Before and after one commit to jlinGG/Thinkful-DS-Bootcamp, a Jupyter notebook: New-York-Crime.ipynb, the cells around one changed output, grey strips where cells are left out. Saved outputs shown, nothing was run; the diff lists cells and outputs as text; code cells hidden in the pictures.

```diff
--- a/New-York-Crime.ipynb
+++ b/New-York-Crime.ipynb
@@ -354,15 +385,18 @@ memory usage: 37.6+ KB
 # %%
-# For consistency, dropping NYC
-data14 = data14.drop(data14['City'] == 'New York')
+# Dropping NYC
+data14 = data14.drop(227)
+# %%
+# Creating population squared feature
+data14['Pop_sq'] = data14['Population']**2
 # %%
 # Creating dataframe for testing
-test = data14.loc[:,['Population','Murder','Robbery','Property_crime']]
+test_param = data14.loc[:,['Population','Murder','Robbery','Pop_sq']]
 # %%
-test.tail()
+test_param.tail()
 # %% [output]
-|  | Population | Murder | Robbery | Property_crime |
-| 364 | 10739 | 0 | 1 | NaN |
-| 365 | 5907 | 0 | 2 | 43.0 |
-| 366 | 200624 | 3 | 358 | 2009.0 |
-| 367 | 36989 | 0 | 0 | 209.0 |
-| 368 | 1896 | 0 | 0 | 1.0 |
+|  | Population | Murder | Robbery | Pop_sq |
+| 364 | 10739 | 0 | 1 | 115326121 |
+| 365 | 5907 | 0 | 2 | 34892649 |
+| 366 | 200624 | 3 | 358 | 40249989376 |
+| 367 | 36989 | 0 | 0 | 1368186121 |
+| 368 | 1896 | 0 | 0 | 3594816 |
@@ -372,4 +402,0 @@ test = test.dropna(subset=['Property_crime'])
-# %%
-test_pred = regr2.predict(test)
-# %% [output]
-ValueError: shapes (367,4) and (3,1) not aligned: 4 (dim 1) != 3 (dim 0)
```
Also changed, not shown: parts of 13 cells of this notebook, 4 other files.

• [WHAT YOU SHOULD DO]: Give back all of the records exactly as they were provided above.

• [EXERCISE ANSWER]:
Before and after one commit to jlinGG/Thinkful-DS-Bootcamp, a Jupyter notebook: New-York-Crime.ipynb, the cells around one changed output, grey strips where cells are left out. Saved outputs shown, nothing was run; the diff lists cells and outputs as text; code cells hidden in the pictures.

```diff
--- a/New-York-Crime.ipynb
+++ b/New-York-Crime.ipynb
@@ -354,15 +385,18 @@ memory usage: 37.6+ KB
 # %%
-# For consistency, dropping NYC
-data14 = data14.drop(data14['City'] == 'New York')
+# Dropping NYC
+data14 = data14.drop(227)
+# %%
+# Creating population squared feature
+data14['Pop_sq'] = data14['Population']**2
 # %%
 # Creating dataframe for testing
-test = data14.loc[:,['Population','Murder','Robbery','Property_crime']]
+test_param = data14.loc[:,['Population','Murder','Robbery','Pop_sq']]
 # %%
-test.tail()
+test_param.tail()
 # %% [output]
-|  | Population | Murder | Robbery | Property_crime |
-| 364 | 10739 | 0 | 1 | NaN |
-| 365 | 5907 | 0 | 2 | 43.0 |
-| 366 | 200624 | 3 | 358 | 2009.0 |
-| 367 | 36989 | 0 | 0 | 209.0 |
-| 368 | 1896 | 0 | 0 | 1.0 |
+|  | Population | Murder | Robbery | Pop_sq |
+| 364 | 10739 | 0 | 1 | 115326121 |
+| 365 | 5907 | 0 | 2 | 34892649 |
+| 366 | 200624 | 3 | 358 | 40249989376 |
+| 367 | 36989 | 0 | 0 | 1368186121 |
+| 368 | 1896 | 0 | 0 | 3594816 |
@@ -372,4 +402,0 @@ test = test.dropna(subset=['Property_crime'])
-# %%
-test_pred = regr2.predict(test)
-# %% [output]
-ValueError: shapes (367,4) and (3,1) not aligned: 4 (dim 1) != 3 (dim 0)
```
Also changed, not shown: parts of 13 cells of this notebook, 4 other files.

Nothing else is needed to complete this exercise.